In September 1868, while Engels was away from Manchester, the Directorate invited Karl Vogt, who was connected with Bonapartist circles and cast aspersions on proletarian revolutionaries, to give a lecture in the society. In view of this Engels held that his political reputation would be compromised if he remained President and wrote this letter to the Directorate.

On October 2 the secretary, Davisson, on behalf of the Directorate approached Engels asking him to revise his decision but Engels refused. In April 1870 Engels was again elected member of the Directorate, but he did not take an active part in its work.

Manchester, September 16, 1868

Mr. Davisson has informed me that at its meeting of September 7 the Directorate took the decision to invite Mr. Karl Vogt to give a lecture at the Institute.

Much as I regret it, this decision obliges me to resign my post as chairman as well as that of member of the Directorate.

I do not need to enter here into the objective grounds on which, had I been present, I would have voted against the decision. It is not these reasons which make my decision a duty.

My resignation stems only from reasons not connected with the Institute. During 1859 and 1860 my political friends and I levelled grave charges of a political nature against Mr. Vogt, presenting evidence to support them. (See the work Herr Vogt by Karl Marx, London, 1860.) Mr. Vogt has so far remained silent in the face of these accusations, which have subsequently been repeated by other quarters.

This entire affair, as well as the polemic about it at the time, is probably unknown to the other members of the Directorate, or forgotten by them. They are quite entitled to disregard Mr. Vogt’s political character and regard him as the more or less agreeable populariser of the scientific discoveries of others. I cannot afford to do so. Were I to remain in the Directorate after the above decision, I would be denying my entire political past and my political friends. I would be giving a vote of confidence to a man who, I consider it proved, was in 1859 a paid agent of Bonapartism.

Only such a compelling necessity could induce me to resign from a post in which I considered it my duty to remain under difficulties now fortunately overcome.[29]

I thank the members of the Directorate cordially for the confidence they have so lavishly bestowed on me, and leave them with the request to retain towards me the same friendly sentiments that I shall always cherish for them.

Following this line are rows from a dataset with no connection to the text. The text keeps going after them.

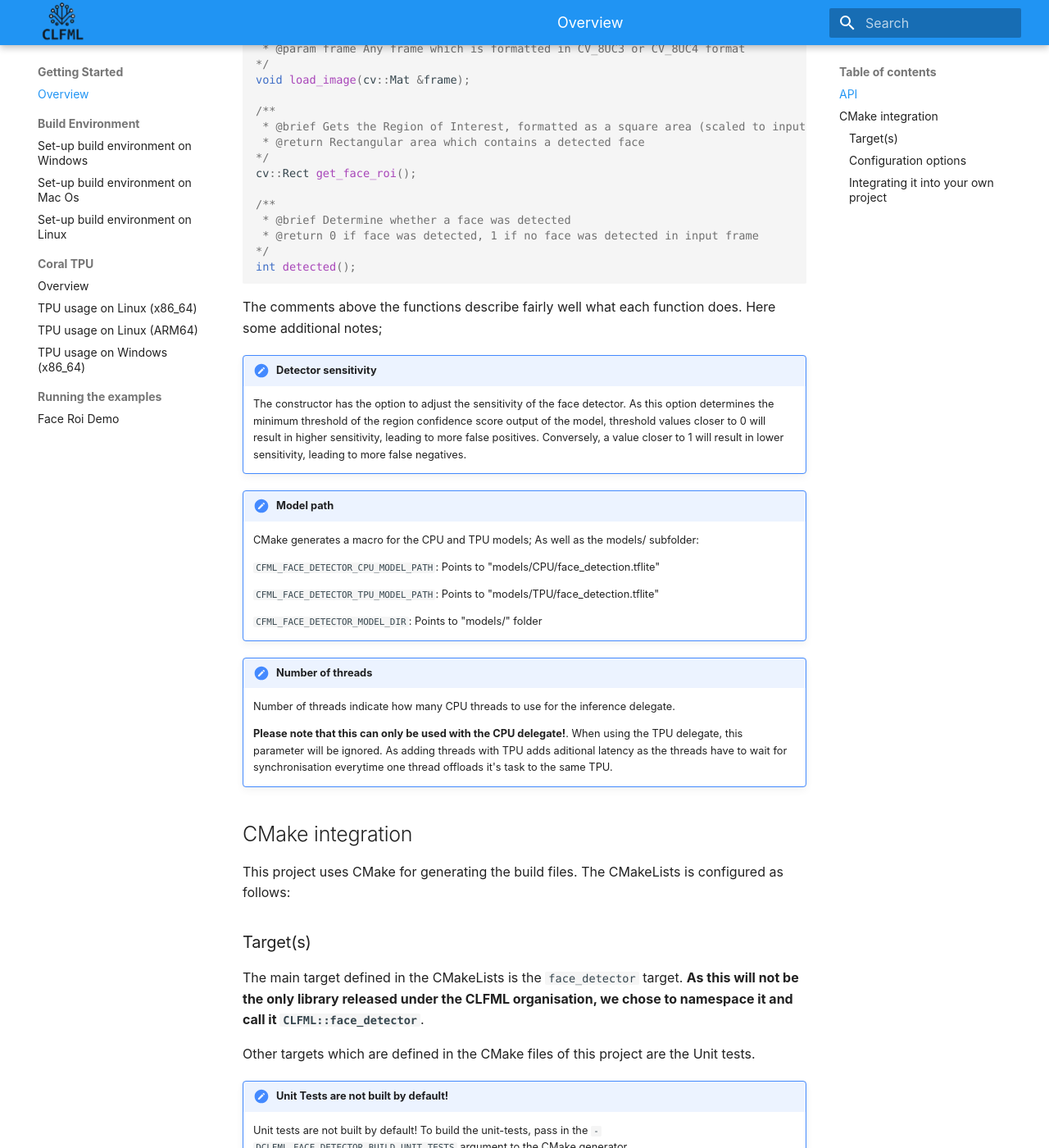
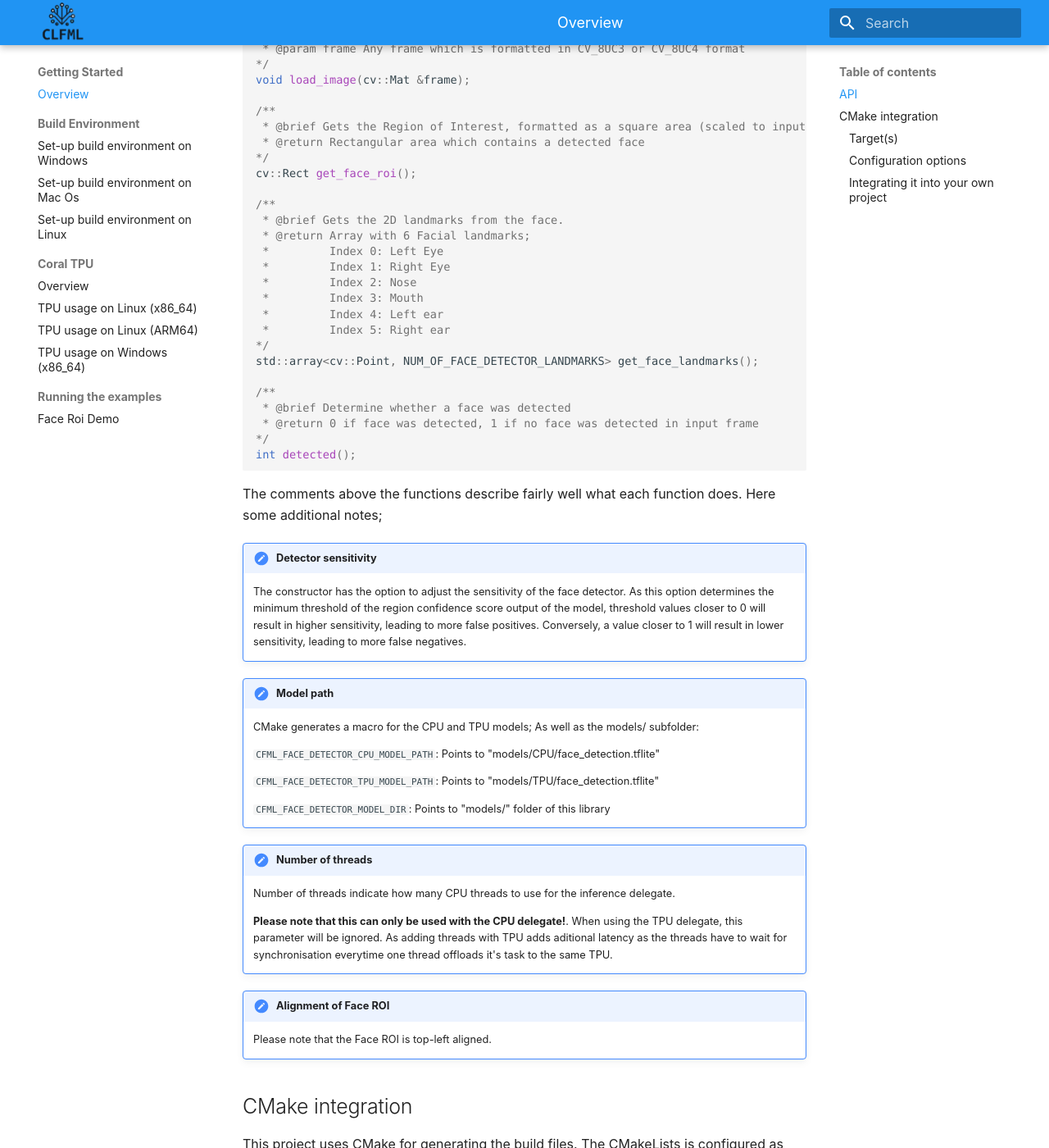
Before and after one commit to CLFML/Face_Detector.Cpp, an MkDocs documentation site: the page built from docs/usage/overview.md, in a window 1280 px wide and 1400 px high, scrolled down 811 px. Shown: the whole window at 82% size. Built offline with MkDocs 1.6.1 and Material for MkDocs 9.7.7, drawn with Linux system fonts in a browser that asks for light colours; some web fonts are replaced.

Commit message:
-add note about alignment of face roi

```diff
--- a/docs/usage/overview.md
+++ b/docs/usage/overview.md
@@ -35,6 +35,18 @@ void load_image(cv::Mat &frame);
 cv::Rect get_face_roi();
 
 /**
+ * @brief Gets the 2D landmarks from the face.
+ * @return Array with 6 Facial landmarks;
+ *         Index 0: Left Eye
+ *         Index 1: Right Eye
+ *         Index 2: Nose
+ *         Index 3: Mouth
+ *         Index 4: Left ear
+ *         Index 5: Right ear
+*/
+std::array<cv::Point, NUM_OF_FACE_DETECTOR_LANDMARKS> get_face_landmarks();
+
+/**
  * @brief Determine whether a face was detected
  * @return 0 if face was detected, 1 if no face was detected in input frame
 */
@@ -53,12 +65,15 @@ The comments above the functions describe fairly well what each function does. H
 
     `CFML_FACE_DETECTOR_TPU_MODEL_PATH`: Points to "models/TPU/face_detection.tflite"
 
-    `CFML_FACE_DETECTOR_MODEL_DIR`: Points to "models/" folder
+    `CFML_FACE_DETECTOR_MODEL_DIR`: Points to "models/" folder of this library
 
 !!! Note "Number of threads"
     Number of threads indicate how many CPU threads to use for the inference delegate.
 
     **Please note that this can only be used with the CPU delegate!**. When using the TPU delegate, this parameter will be ignored. As adding threads with TPU adds aditional latency as the threads have to wait for synchronisation everytime one thread offloads it's task to the same TPU.
+
+!!! Note "Alignment of Face ROI"
+    Please note that the Face ROI is top-left aligned.
 
 ## CMake integration
 This project uses CMake for generating the build files. The CMakeLists is configured as follows:
```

Yours faithfully,
F. E.

29 Engels refers to the difficulties experienced by the Schiller Institute in building new premises.